# What you have to do
Write out the records in full, exactly as given, but without the images.

Image comparison data:
————
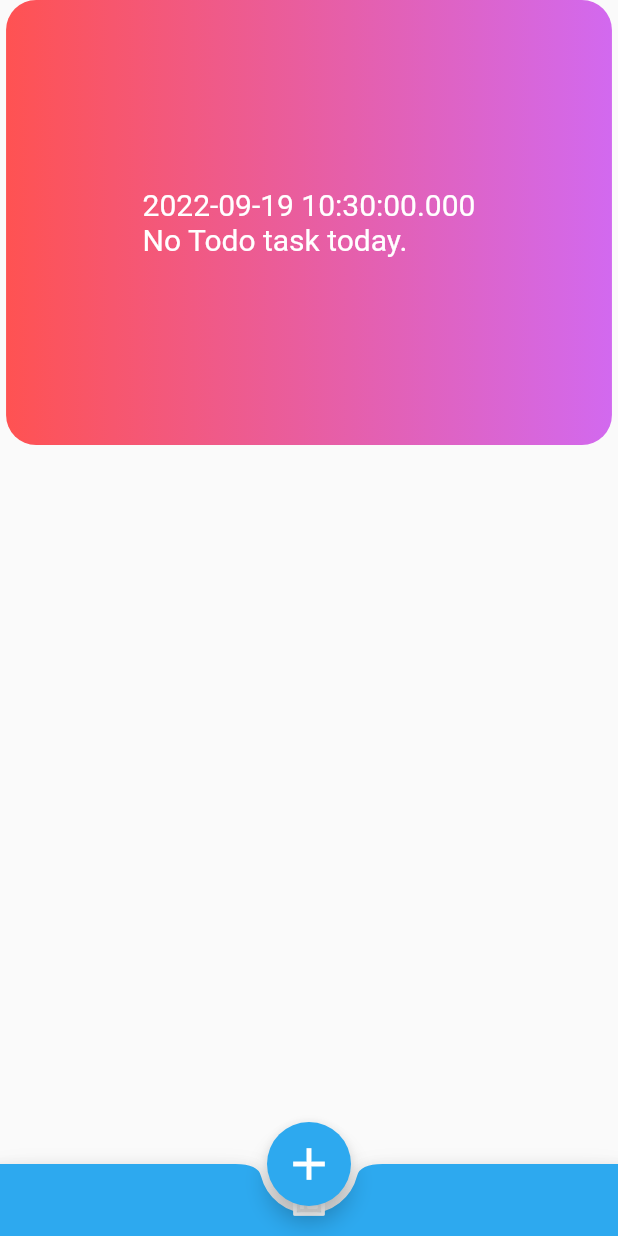
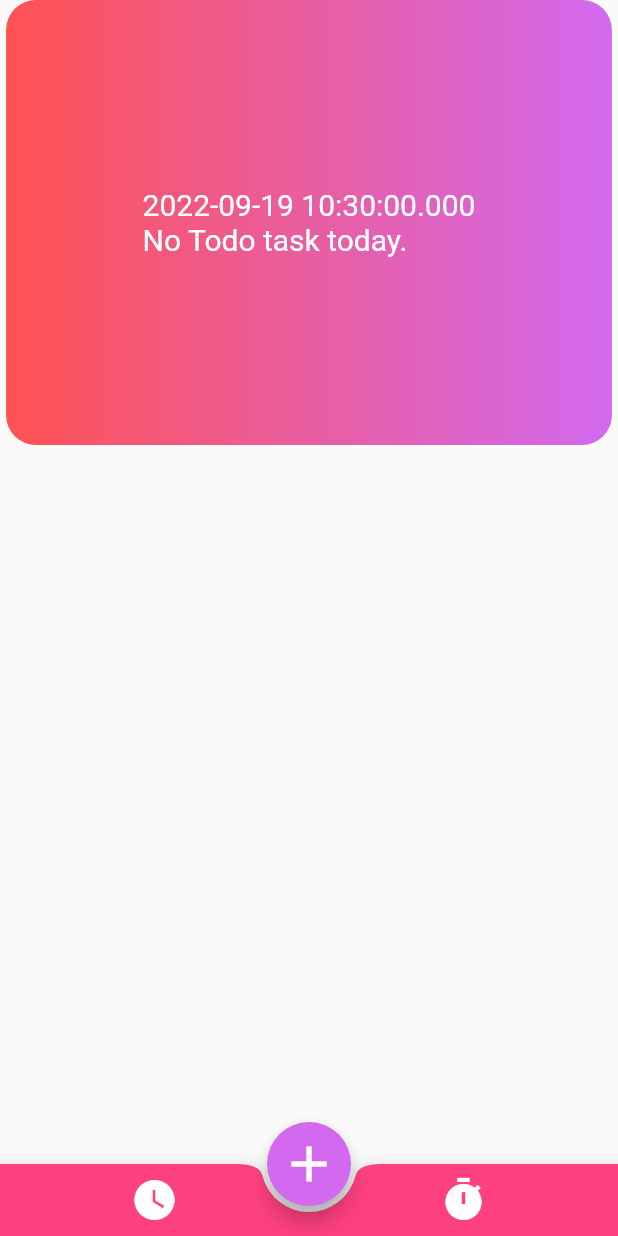
Before and after one commit to thetechgirlgita/ToDoList, a Flutter app: the screen it shows after launch, on a phone screen of 412 x 824 dp. Run offline on Flutter 3.47's test engine with Material 2 defaults, Android fonts, the phone set to English and light mode, and no system bars.

Commit message:
Adding icons on bar

```diff
--- a/lib/main.dart
+++ b/lib/main.dart
@@ -83,32 +83,42 @@ class _todoState extends State<todo> {
     ),
       bottomNavigationBar: BottomAppBar(
 
-          color: const Color(0xff2da9ef),
+          color: Colors.pinkAccent,
           shape: const CircularNotchedRectangle(),
-          notchMargin: 5,
+          notchMargin: 4,
           child: Row(
             mainAxisSize: MainAxisSize.max,
             mainAxisAlignment: MainAxisAlignment.spaceAround,
             children: [
+
               IconButton(
                 onPressed: () {},
                 icon: const Icon(
-                  Icons.list_alt_rounded,
+                  Icons.watch_later,
                   color: Colors.white,
-                  size: 28,
+                  size: 32,
+                ),
+              ),
+              IconButton(
+                onPressed: () {},
+                icon: const Icon(
+                  Icons.timer,
+                  color: Colors.white,
+                  size: 32,
                 ),
               ),
             ],
           ),
         ),
         floatingActionButton: FloatingActionButton(
+
           onPressed: () {
           },
-          backgroundColor: const Color(0xff2da9ef),
+          backgroundColor:  Purple,
           foregroundColor: const Color(0xffffffff),
           child: const Icon(
             Icons.add,
-            size: 36,
+            size: 40,
           ),
         ),
         floatingActionButtonLocation: FloatingActionButtonLocation.centerDocked,
```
————
# Exercise output
Before and after one commit to thetechgirlgita/ToDoList, a Flutter app: the screen it shows after launch, on a phone screen of 412 x 824 dp. Run offline on Flutter 3.47's test engine with Material 2 defaults, Android fonts, the phone set to English and light mode, and no system bars.

Commit message:
Adding icons on bar

```diff
--- a/lib/main.dart
+++ b/lib/main.dart
@@ -83,32 +83,42 @@ class _todoState extends State<todo> {
     ),
       bottomNavigationBar: BottomAppBar(
 
-          color: const Color(0xff2da9ef),
+          color: Colors.pinkAccent,
           shape: const CircularNotchedRectangle(),
-          notchMargin: 5,
+          notchMargin: 4,
           child: Row(
             mainAxisSize: MainAxisSize.max,
             mainAxisAlignment: MainAxisAlignment.spaceAround,
             children: [
+
               IconButton(
                 onPressed: () {},
                 icon: const Icon(
-                  Icons.list_alt_rounded,
+                  Icons.watch_later,
                   color: Colors.white,
-                  size: 28,
+                  size: 32,
+                ),
+              ),
+              IconButton(
+                onPressed: () {},
+                icon: const Icon(
+                  Icons.timer,
+                  color: Colors.white,
+                  size: 32,
                 ),
               ),
             ],
           ),
         ),
         floatingActionButton: FloatingActionButton(
+
           onPressed: () {
           },
-          backgroundColor: const Color(0xff2da9ef),
+          backgroundColor:  Purple,
           foregroundColor: const Color(0xffffffff),
           child: const Icon(
             Icons.add,
-            size: 36,
+            size: 40,
           ),
         ),
         floatingActionButtonLocation: FloatingActionButtonLocation.centerDocked,
```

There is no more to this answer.